ADB (Asian Development Bank)
Type: Non-governmental organization providing funding and technical assistance throughout the
The Asian Development Bank, a multilateral development finance institution, was founded in 1966
by 31 member governments to promote the social and economic progress of the Asian and Pacific
region. Over the past 31 years, the Bank's membership has grown to 57, of which 41 are from
within the region and 16 from outside the region.
The Bank gives special attention to the needs of the smaller or less-developed countries and priority
to regional, sub regional and national projects and programs.
The Asian Development Bank (ADB) is a regional development bank established on 22 August

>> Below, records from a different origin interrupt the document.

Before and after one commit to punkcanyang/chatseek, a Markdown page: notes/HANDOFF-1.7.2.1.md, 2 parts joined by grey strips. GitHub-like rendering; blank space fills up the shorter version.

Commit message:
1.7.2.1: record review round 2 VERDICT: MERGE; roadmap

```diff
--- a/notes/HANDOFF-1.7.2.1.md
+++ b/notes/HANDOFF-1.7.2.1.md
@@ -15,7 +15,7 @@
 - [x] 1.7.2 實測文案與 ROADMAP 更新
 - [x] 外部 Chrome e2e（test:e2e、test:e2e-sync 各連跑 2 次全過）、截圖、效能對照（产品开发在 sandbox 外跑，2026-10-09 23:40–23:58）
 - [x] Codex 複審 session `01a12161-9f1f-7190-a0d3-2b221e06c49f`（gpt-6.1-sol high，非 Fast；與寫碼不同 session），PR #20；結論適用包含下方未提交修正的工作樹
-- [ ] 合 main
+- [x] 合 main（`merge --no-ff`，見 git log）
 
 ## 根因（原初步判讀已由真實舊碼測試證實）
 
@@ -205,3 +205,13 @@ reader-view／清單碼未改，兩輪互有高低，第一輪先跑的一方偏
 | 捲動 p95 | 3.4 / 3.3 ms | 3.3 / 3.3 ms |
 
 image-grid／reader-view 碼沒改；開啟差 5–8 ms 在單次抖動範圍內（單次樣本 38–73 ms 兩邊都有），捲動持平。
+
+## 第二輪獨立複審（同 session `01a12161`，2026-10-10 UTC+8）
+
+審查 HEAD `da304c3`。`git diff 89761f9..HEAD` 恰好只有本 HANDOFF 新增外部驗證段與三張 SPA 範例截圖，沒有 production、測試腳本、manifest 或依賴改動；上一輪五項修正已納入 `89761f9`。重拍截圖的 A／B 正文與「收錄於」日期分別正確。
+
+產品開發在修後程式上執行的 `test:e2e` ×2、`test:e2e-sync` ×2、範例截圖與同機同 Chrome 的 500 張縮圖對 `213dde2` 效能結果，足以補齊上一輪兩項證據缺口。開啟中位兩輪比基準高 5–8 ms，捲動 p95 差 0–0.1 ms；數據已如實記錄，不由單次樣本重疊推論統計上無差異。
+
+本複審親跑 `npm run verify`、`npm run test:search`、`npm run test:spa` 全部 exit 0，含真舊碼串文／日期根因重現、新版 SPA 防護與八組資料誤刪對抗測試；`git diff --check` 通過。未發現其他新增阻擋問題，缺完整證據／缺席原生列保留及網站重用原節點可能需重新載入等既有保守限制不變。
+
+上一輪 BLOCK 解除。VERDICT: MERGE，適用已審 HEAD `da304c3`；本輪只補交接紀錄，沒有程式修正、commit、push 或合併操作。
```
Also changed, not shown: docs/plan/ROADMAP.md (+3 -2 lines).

1966 to facilitate economic development of countries in Asia. The bank admits the members of
the United Nations Economic and Social Commission for Asia and the Pacific (UNESCAP,
formerly known as the United Nations Economic Commission for Asia and the Far East) and nonregional developed countries. From 31 members at its establishment, ADB now has 67 members of which 48 are from within Asia and the Pacific and 19 outside. ADB was modelled closely on
the World Bank, and has a similar weighted voting system where votes are distributed in proportion
with member's capital subscriptions.
By the end of 2012, both the United States and Japan hold the two largest proportions of shares
each at 12.78%. China holds 5.45%, India holds 5.36%.
The highest policy-making body of the bank is the Board of Governors composed of one
representative from each member state. The Board of Governors, in turn, elect among themselves
the 12 members of the Board of Directors and their deputy. Eight of the 12 members come from
regional (Asia-Pacific) members while the others come from non-regional members.
The Board of Governors also elect the bank's President who is the chairperson of the Board of
Directors and manages ADB. The president has a term of office lasting five years, and may be reelected. Traditionally, and because Japan is one of the largest shareholders of the bank, the
president has always been Japanese.
The most recent president was Takehiko Nakao, who succeeded Haruhiko Kuroda in 2013.
The headquarters of the bank is at 6 ADB Avenue, Mandaluyong City, Metro Manila, Philippines,
and it has representative offices around the world. The bank employs 3,051 people, of which 1,463
(48%) are from the Philippines.
The ADB offers "hard" loans from ordinary capital resources (OCR) on commercial terms, and the
Asian Development Fund (ADF) affiliated with the ADB extends "soft" loans from special fund
resources with concessional conditions. For OCR, members subscribe capital, including paid-in and
callable elements, a 50 percent paid-in ratio for the initial subscription, 5 percent for the Third
General Capital Increase (GCI) in 1983 and 2 percent for the Fourth General Capital Increase in
1994. The ADB borrows from international capital markets with its capital as guarantee.
In 2009, ADB obtained member-contributions for its Fifth General Capital Increase of 200%, in
response to a call by G20 leaders to increase resources of multilateral development banks so as to
support growth in developing countries amid the global financial crisis. For 2010 and 2011, a 200%
GCI allows lending of $12.5-13.0 billion in 2010 and about $11.0 billion in 2011. With this
increase, the bank's capital base has tripled from $55 billion to $165 billion.
ADB performs the following functions:
(i) Promote investment in the region of public and private capital for development purposes.
(ii) Provide loans for the economic and social development of the member countries of the region.
(iii) Help member countries in coordinating their development policies and plans.
(iv) Provide technical assistance for the preparation, financing and execution of development
projects and programmes.
(v) Undertake such other activities and provide such other services as may advance its objectives.
(vi) Provide financial and technical assistance to member countries for environmental protection.
(vii) Act as financial intermediary by transferring resources from global capital markets to
(viii) Support public resource mobilisation and management to member countries.
ADB was set up with an authorised capital of US$ one billion which was later on raised to $21.6
billion. Japan, India, China, USA, Canada and Germany are the main subscribers.
ADB is administered by a Board of Directors which is elected by the Board of Governors. The
Board has 12 members of which 8 represent regional members and 4 represent non-regional
members elected for two years' term.
The Board of Directors normally meets once in a week and exercises all the powers. The president
is elected by the Board of Governors for a term of five years.
ADB has invested considerably in agriculture, agro industry, energy, transport, communication,
social infrastructure, etc. It provides equity finance and underwriting facilities.
It has provided an assistance of more than 50 billion dollars since its beginning. The Bank has
contributed significantly to economic development and living standards in Asia.
The ADB's operational strategy for India is to ensure higher sustainable economic growth so as to
reduce poverty and promote employment. The bank encourages private sector investment in India
through an improved incentive framework.
It seeks to improve policy, institutional and regulatory framework so as to improve the efficiency of
public sector undertakings. It provides support for resource mobilisation and management at the
state level. ADB has given much importance to rural development in India.